Matthew KOBOLD, a single man, Plaintiff/Counterdefendant/Appellee, v. The AETNA LIFE INSURANCE COMPANY, a foreign insurer, Third–Party Defendant/Appellant.
¶ 1 Arizona law generally forbids subrogation in personal injury cases. This case presents the question whether 5 U.S.C. § 8902(m)(1) of the Federal Employee Health Benefits Act (“FEHBA”) preempts that Arizona law. We answer the question in the negative, and hold that Arizona law barring subrogation governs this dispute between an injured insured and his FEHBA insurer.
FACTS AND PROCEDURAL HISTORY
¶ 2 In October 2006, Kobold, a federal employee, was injured in a motorcycle accident. At the time of the accident, Kobold was entitled to health care benefits under an insurance plan (“Plan”) governed by the FEHBA. The carrier for the Plan, Aetna, paid Kobold's medical providers $24,473.53 for his treatment related to the accident.

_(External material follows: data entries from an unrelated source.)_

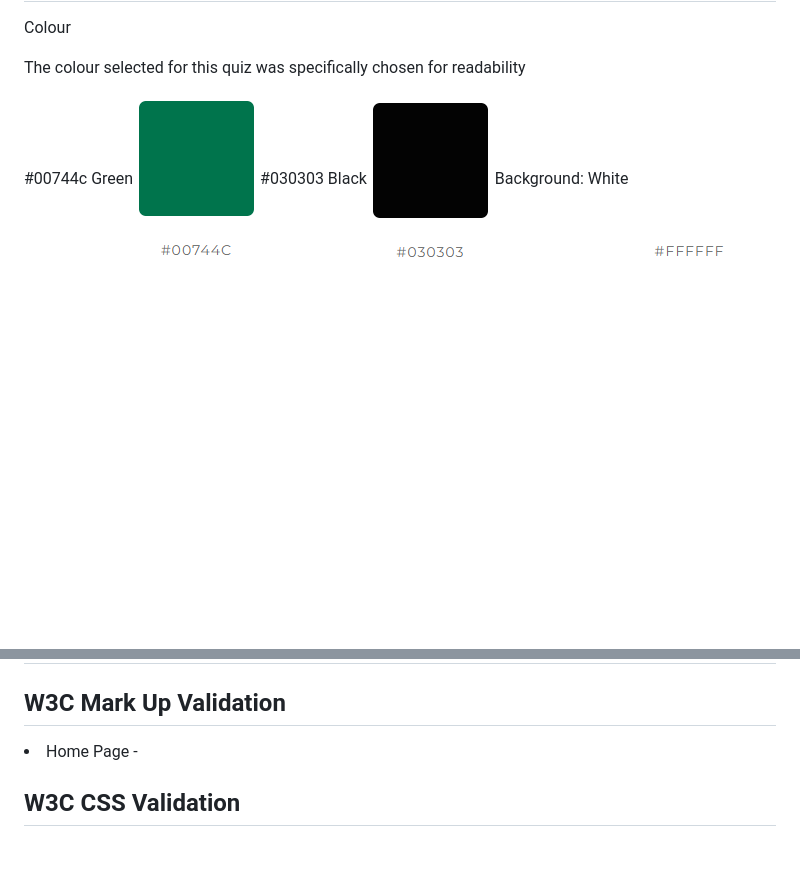
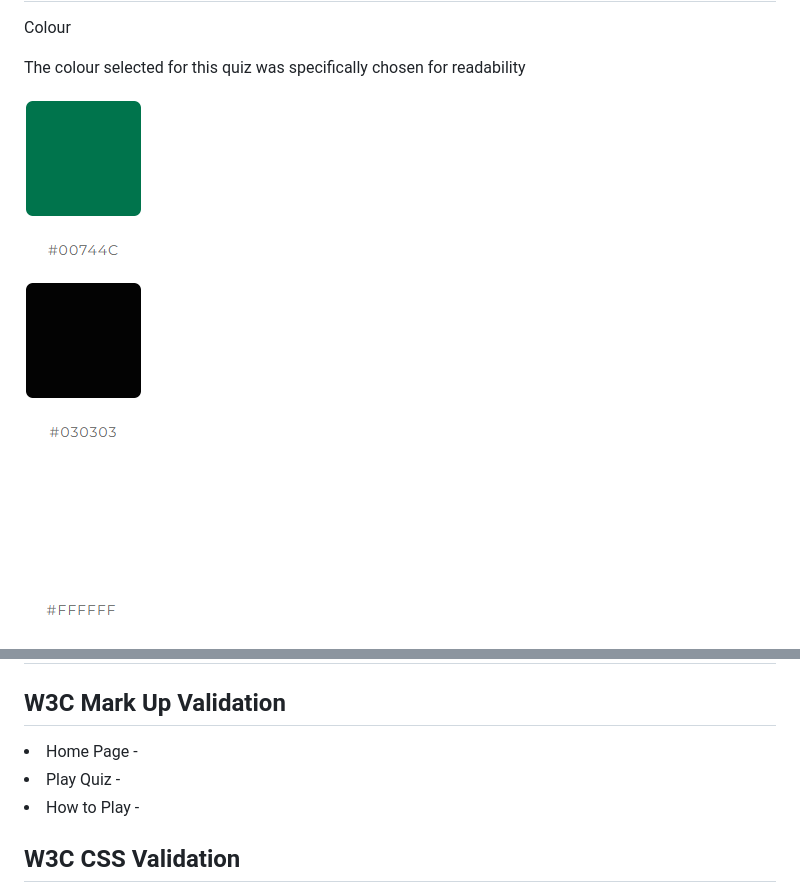
Before and after one commit to trxdave/ireland-rugby-quiz, a Markdown page: README.md, 2 parts joined by grey strips. GitHub-like rendering; blank space fills up the shorter version.

Commit message:
update testing and valdation

```diff
--- a/README.md
+++ b/README.md
@@ -31,11 +31,11 @@ Colour
 
 The colour selected for this quiz was specifically chosen for readability
 
-#00744c Green
+
 ![alt text](<readme folder/image/00744c.png>)
-#030303 Black
+
 ![alt text](<readme folder/image/030303.png>)
-Background: White
+
 ![alt text](<readme folder/image/ffffff.png>)
 
 <h1>Features</h1>
@@ -72,7 +72,9 @@ The End page is a result of the total score of the current game.
 
 <h2>W3C Mark Up Validation</h2>
 
-<li>Home Page -
+<li>Home Page - </li>
+<li>Play Quiz - </li>
+<li>How to Play - </li>
 
 <h2>W3C CSS Validation</h2>
 
```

¶ 3 Kobold brought a negligence action against the parties allegedly responsible for the accident, and eventually settled the case for $145,000. Under the terms of the Plan, Aetna had a right to subrogation and a right to reimbursement in the event that Kobold recovered from a responsible third party.1 Aetna asserted a lien on the settlement proceeds for the medical expenses it had paid, and Kobold disputed Aetna's entitlement to reimbursement. The alleged tortfeasors paid $120,526.40 of the settlement sum to Kobold, deposited the remaining $24,473.53 with the superior court, and filed an interpleader action against Kobold and Aetna.
¶ 4 In the interpleader action, Kobold and Aetna filed cross-motions for summary judgment in which they disputed the preemptive effect of 5 U.S.C. § 8902(m)(1), which provides that certain types of FEHBA contract terms preempt state laws. Concluding that the United States Supreme Court had “spoken on this very issue” in Empire Healthchoice Assurance, Inc. v. McVeigh, 547 U.S. 677 (2006), the superior court found no preemption, granted summary judgment in favor of Kobold, and awarded him attorney's fees and costs. Aetna timely appeals. We have jurisdiction under A.R.S. § 12–2101(A)(1).

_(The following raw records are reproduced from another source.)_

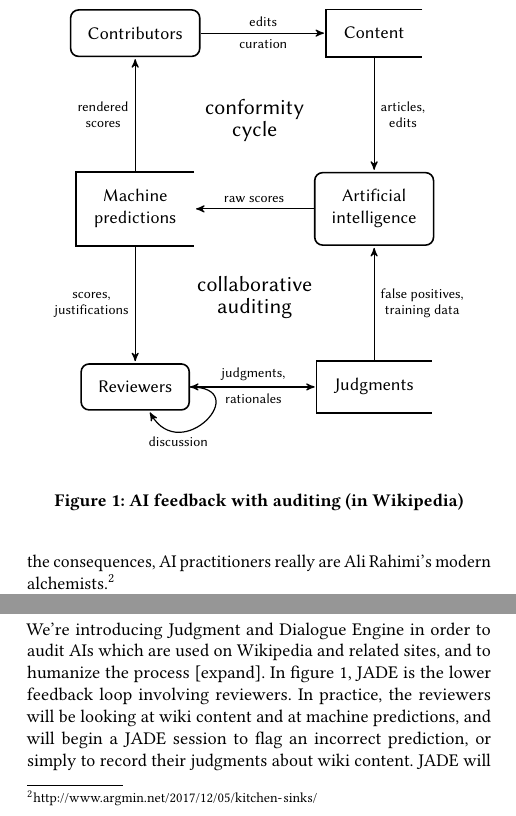
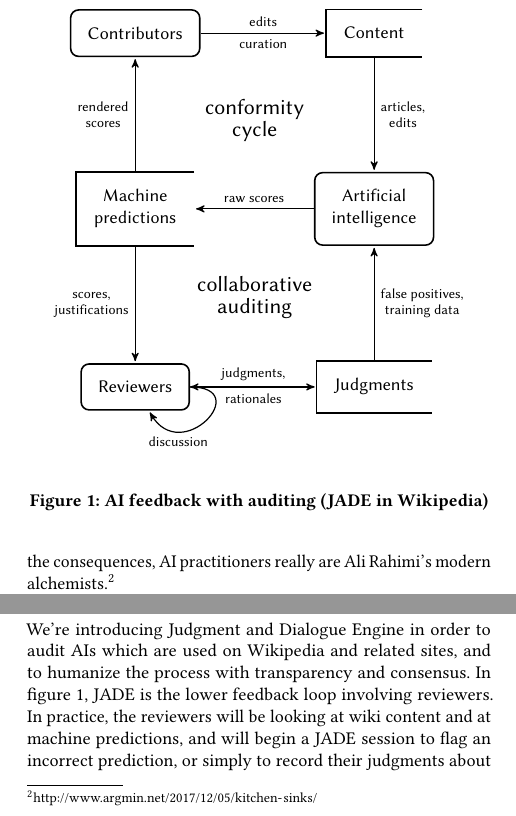
Before and after one commit to adamwight/jade-pol-econ, a LaTeX paper (jade-pol-econ.tex): two parts of the columns of page 1 of 2, joined at a grey line, cut so that both start at the same text. Compiled offline with pdfLaTeX.

Commit message:
Clean up last TODOs

```diff
--- a/jade-pol-econ.tex
+++ b/jade-pol-econ.tex
@@ -89,10 +89,10 @@ For the moment, AI engineers must audit their own systems.  The emerging industr
   \draw[to] (patroller) to[loop, out=0, in=-60, looseness=3.5] node[near end, below] {discussion} (patroller);
 
 \end{tikzpicture}
-\caption{AI feedback with auditing (in Wikipedia)}\label{fig:audited}
+\caption{AI feedback with auditing (JADE in Wikipedia)}\label{fig:audited}
 \end{figure}
 
-We're introducing Judgment and Dialogue Engine in order to audit AIs which are used on Wikipedia and related sites, and to humanize the process [expand].  In figure~\ref{fig:audited}, JADE is the lower feedback loop involving reviewers.  In practice, the reviewers will be looking at wiki content and at machine predictions, and will begin a JADE session to flag an incorrect prediction, or simply to record their judgments about wiki content.  JADE will provide open access to the data created by its reviewers.  Crucially, reviewers are able to read one another's judgments, discuss any disagreements, and make changes to the recorded judgment.
+We're introducing Judgment and Dialogue Engine in order to audit AIs which are used on Wikipedia and related sites, and to humanize the process with transparency and consensus.  In figure~\ref{fig:audited}, JADE is the lower feedback loop involving reviewers.  In practice, the reviewers will be looking at wiki content and at machine predictions, and will begin a JADE session to flag an incorrect prediction, or simply to record their judgments about wiki content.  JADE will provide open access to the data created by its reviewers.  Crucially, reviewers are able to read one another's judgments, discuss any disagreements, and make changes to the recorded judgment.
 
 The best outcome would be a disintermediation that takes power away from the algorithm designers and gives it to the reviewers.  In this scenario, the data from reviewers would feed back into AI training without mediation by AI technicians.  The worst outcome would be that we enable the formation of a small group which undergoes polarization, and pushes the AI toward even deeper biases.
 
```
Also changed, not shown: jade-pol-econ.pdf, jade-pol-econ.tex (4 more changed lines).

¶ 5 The single issue presented by this appeal is whether the Plan's subrogation and reimbursement provision falls within the scope of 5 U.S.C. § 8902's preemption clause, which provides that FEHBA contract terms that
relate to the nature, provision, or extent of coverage or benefits (including payments with respect to benefits) shall supersede and preempt any State or local law, or any regulation issued thereunder, which relates to health insurance or plans.
5 U.S.C. § 8902(m)(1).2
¶ 6 If the Plan's subrogation and reimbursement provision falls within the statute's preemption clause, then the provision governs and Aetna is entitled to reimbursement. But if the Plan's provision does not fall within the preemption clause, then Arizona law applies and makes the provision void. E.g., Allstate Ins. Co. v. Druke, 118 Ariz. 301, 304, 576 P.2d 489, 492 (1978) (explaining that anti-subrogation rule protects insureds whose medical coverage may not indemnify them for all aspects of their loss, and does not affect rate schedules because insurers still receive the full benefit of the premiums paid).
¶ 7 Our review is de novo. Ballesteros v. Am. Standard Ins. Co. of Wis., 226 Ariz. 345, 347, ¶ 7, 248 P.3d 193, 195 (2011) (summary judgment and statutory interpretation are reviewed de novo); State Farm Mut. Auto. Ins. Co. v. Connolly, 212 Ariz. 417, 418, ¶ 4, 132 P.3d 1197, 1198 (App.2006) (insurance contract interpretation is reviewed de novo); Hutto v. Francisco, 210 Ariz. 88, 90, ¶ 7, 107 P.3d 934, 936 (App.2005) (federal preemption is reviewed de novo).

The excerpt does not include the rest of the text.